While in the Yukon and making the base of his fortune, Scrooge meets “Glittering” Goldie O’Gilt, a singer for a local saloon. The two become rivals, and at one point, Scrooge kidnaps her to work on his claim after Goldie attempts to rob him. Their relationship isn’t anything brand new—it’s a play on the “will they/won’t they” tease, and for that matter, Don Rosa did not even create Goldie or come up with the basis of their relationship (Goldie and parts of her backstory appeared in an older Scrooge comic, as well as an episode of the cartoon, now pardon my thought break within a thought break)—but it’s just handled so brilliant by Rosa that you can’t help but feel for the two. It does break from the typical “will they/won’t they” trope in that, well, ultimately they don’t, but Rosa’s deft work showing how the two ducks fight their own feelings only to come so close to admitting them to each other is the height of Scrooge’s life and times.
The series loses a touch of steam near the end—the last issue in particular is kind of a throwaway story of Scrooge and his nephews stopping a Beagle Boys plot to steal his wealth—but the series overall is actually pretty enjoyable.

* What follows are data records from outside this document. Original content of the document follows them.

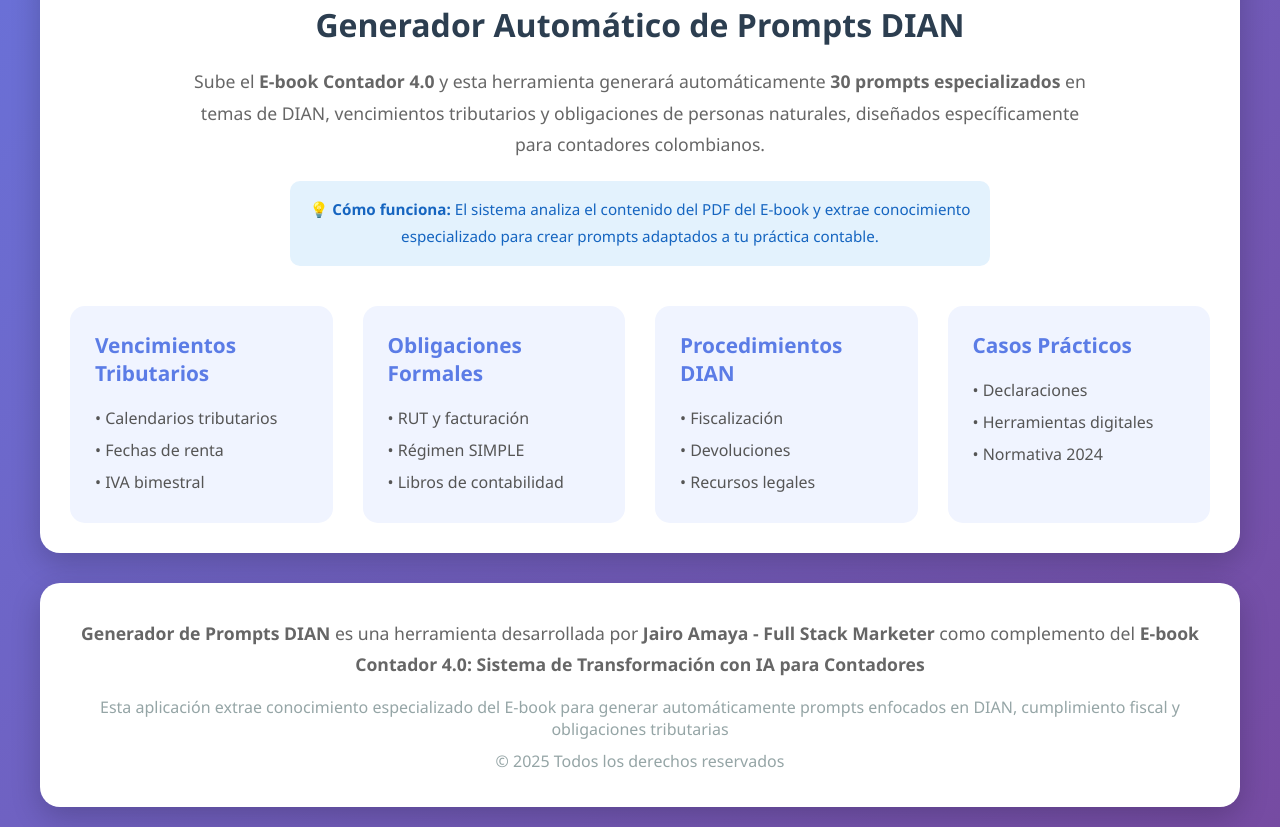
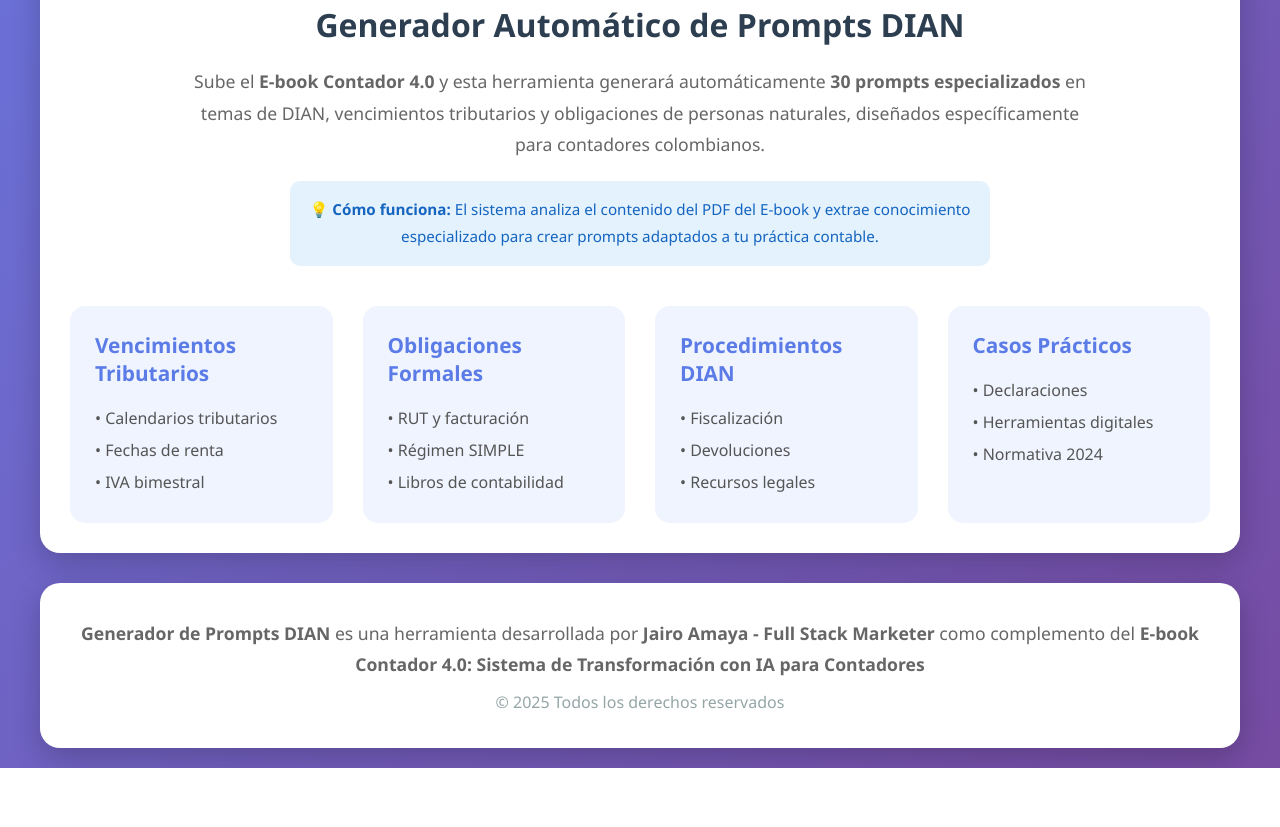
Before and after one commit to jairoamayalaverde/contador4.0-prompts-DIAN, a website: page index.html in a window 1280 px wide. Shown: the part 793-1620 px from the top of the page. After the commit the page ends 1561 px from the top, so only its background shows below. Drawn offline with Linux system fonts and the light colour scheme.

Commit message:
Update index.html

```diff
--- a/index.html
+++ b/index.html
@@ -444,10 +444,7 @@
                 <strong>Jairo Amaya - Full Stack Marketer</strong> como complemento del
                 <strong>E-book Contador 4.0: Sistema de Transformación con IA para Contadores</strong>
             </p>
-            <p style="margin-top: 15px; color: #95a5a6;">
-                Esta aplicación extrae conocimiento especializado del E-book para generar automáticamente
-                prompts enfocados en DIAN, cumplimiento fiscal y obligaciones tributarias
-            </p>
+
             <p style="margin-top: 10px; color: #95a5a6;">© 2025 Todos los derechos reservados</p>
         </div>
     </div>
```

The one complaint I really had about it (that near the end, Scrooge’s sisters estrange themselves from him and the story never resolves that) isn’t really valid because the eventual outcome would be revealed a few years later in another comic. But as a standalone arc, I did feel that it was a letdown when they just vanished and did not come back at all.
Talking Point: Children’s cartoon characters receiving a well-written backstory that makes them a more developed character that can be appreciated by anyone. Who would you like to see? Who else has received one that you enjoyed?
Yeah, this was an absolute joy to read. It’s not Watchmen or anything, but it’s smart, packs an emotional punch, makes you care about the players within, and is full of humor you can enjoy at any age. This was a great surprise book for me this week.